■ **User interface change data**
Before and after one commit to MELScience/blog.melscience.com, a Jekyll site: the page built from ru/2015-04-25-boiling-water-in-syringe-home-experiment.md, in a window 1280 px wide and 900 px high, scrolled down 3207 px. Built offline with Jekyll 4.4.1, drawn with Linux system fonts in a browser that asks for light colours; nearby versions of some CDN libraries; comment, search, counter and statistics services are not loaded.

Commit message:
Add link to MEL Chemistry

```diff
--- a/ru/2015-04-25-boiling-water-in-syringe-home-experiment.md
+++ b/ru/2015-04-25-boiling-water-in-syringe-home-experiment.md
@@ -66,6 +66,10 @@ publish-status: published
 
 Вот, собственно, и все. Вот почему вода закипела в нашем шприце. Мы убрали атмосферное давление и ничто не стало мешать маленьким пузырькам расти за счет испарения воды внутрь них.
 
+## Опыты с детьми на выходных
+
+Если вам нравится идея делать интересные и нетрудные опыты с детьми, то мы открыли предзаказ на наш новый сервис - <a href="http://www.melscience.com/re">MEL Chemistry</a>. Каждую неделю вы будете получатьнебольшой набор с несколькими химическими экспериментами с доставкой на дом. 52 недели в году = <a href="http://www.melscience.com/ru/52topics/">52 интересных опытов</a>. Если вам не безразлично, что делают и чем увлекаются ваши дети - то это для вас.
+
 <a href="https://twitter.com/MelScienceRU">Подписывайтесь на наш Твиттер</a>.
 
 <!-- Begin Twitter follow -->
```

--

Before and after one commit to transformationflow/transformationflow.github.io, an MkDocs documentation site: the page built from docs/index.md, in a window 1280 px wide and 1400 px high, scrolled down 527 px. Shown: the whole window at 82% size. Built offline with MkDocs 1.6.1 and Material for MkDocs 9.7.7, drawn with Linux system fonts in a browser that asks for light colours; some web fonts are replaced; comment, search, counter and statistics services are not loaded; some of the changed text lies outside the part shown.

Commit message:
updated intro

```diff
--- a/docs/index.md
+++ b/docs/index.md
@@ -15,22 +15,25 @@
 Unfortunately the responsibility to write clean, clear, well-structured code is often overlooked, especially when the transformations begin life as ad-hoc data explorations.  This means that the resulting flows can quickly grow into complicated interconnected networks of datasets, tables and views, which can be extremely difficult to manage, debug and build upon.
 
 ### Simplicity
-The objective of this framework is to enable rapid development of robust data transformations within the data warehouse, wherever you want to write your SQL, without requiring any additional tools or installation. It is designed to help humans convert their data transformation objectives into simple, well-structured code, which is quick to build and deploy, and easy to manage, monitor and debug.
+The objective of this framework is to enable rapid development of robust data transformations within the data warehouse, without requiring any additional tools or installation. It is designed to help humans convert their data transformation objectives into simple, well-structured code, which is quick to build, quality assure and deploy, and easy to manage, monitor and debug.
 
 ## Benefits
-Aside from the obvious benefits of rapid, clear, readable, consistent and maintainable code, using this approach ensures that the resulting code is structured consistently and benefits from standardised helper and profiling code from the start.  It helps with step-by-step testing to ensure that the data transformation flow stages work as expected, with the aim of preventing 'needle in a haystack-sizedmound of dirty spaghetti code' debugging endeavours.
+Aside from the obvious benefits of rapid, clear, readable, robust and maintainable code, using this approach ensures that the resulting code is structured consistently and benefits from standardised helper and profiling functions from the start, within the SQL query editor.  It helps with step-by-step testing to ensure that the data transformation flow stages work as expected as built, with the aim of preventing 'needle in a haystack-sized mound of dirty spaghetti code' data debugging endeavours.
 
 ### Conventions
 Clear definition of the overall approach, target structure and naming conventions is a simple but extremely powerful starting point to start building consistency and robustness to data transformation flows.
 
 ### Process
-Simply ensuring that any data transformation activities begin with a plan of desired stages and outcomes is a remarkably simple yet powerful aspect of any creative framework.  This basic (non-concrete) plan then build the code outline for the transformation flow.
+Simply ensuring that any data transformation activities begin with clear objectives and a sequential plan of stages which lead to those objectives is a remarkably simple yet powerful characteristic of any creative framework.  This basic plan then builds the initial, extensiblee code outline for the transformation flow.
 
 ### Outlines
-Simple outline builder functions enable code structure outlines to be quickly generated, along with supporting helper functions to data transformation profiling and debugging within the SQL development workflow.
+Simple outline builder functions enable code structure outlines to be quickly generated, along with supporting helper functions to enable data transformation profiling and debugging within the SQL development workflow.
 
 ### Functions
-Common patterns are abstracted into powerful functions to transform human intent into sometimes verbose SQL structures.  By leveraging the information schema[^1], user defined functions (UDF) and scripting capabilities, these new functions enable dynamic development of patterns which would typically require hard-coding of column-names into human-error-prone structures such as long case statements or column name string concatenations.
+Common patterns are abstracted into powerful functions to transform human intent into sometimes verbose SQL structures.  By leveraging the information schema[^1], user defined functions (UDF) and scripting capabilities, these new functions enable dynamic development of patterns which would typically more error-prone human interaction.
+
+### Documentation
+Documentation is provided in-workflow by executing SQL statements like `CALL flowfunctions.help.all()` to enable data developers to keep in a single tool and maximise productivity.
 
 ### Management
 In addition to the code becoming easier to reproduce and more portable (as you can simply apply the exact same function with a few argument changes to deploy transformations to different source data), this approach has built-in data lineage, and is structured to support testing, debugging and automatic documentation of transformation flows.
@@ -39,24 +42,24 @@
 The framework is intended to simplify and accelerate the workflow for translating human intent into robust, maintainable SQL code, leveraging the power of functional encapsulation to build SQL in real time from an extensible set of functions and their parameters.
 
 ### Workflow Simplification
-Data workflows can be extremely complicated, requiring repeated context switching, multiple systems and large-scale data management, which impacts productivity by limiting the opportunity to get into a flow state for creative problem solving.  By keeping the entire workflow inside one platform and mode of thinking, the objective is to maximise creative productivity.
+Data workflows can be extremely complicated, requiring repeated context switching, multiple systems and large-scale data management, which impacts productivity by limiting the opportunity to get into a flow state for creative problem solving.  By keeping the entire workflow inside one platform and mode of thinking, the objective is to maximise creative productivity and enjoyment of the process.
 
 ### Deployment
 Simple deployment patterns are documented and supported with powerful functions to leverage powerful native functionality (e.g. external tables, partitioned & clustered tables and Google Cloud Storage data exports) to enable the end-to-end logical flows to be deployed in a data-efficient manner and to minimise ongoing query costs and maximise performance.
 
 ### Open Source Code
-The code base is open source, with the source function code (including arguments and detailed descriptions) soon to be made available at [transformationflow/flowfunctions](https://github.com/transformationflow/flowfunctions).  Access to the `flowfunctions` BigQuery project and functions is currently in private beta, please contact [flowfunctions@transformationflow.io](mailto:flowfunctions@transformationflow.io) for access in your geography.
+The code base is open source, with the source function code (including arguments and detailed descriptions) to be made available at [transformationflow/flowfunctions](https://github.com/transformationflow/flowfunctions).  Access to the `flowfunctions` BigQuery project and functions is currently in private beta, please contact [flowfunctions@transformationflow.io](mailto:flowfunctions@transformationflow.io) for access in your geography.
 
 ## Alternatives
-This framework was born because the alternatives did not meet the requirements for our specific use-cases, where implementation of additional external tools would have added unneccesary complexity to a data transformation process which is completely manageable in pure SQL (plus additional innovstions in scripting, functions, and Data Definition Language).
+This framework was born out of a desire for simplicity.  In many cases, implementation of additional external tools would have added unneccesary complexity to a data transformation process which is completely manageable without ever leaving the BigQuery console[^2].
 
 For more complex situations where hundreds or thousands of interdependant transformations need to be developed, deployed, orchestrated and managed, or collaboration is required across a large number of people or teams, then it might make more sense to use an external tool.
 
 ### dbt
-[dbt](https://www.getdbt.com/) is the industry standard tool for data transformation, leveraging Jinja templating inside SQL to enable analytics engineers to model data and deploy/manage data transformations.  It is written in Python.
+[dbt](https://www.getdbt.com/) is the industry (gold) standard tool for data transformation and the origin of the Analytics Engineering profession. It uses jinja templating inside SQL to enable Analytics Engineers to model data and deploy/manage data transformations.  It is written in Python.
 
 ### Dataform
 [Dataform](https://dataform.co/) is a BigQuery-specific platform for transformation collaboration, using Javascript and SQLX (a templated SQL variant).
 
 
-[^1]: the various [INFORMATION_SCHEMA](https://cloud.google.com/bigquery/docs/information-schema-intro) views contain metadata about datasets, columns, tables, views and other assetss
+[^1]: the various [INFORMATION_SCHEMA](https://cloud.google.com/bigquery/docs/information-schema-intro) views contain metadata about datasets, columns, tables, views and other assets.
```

■ **What you will do**
If a line of the records above includes the word "extremely", count it; state the final number with no other words.

■ **Result of this task**
4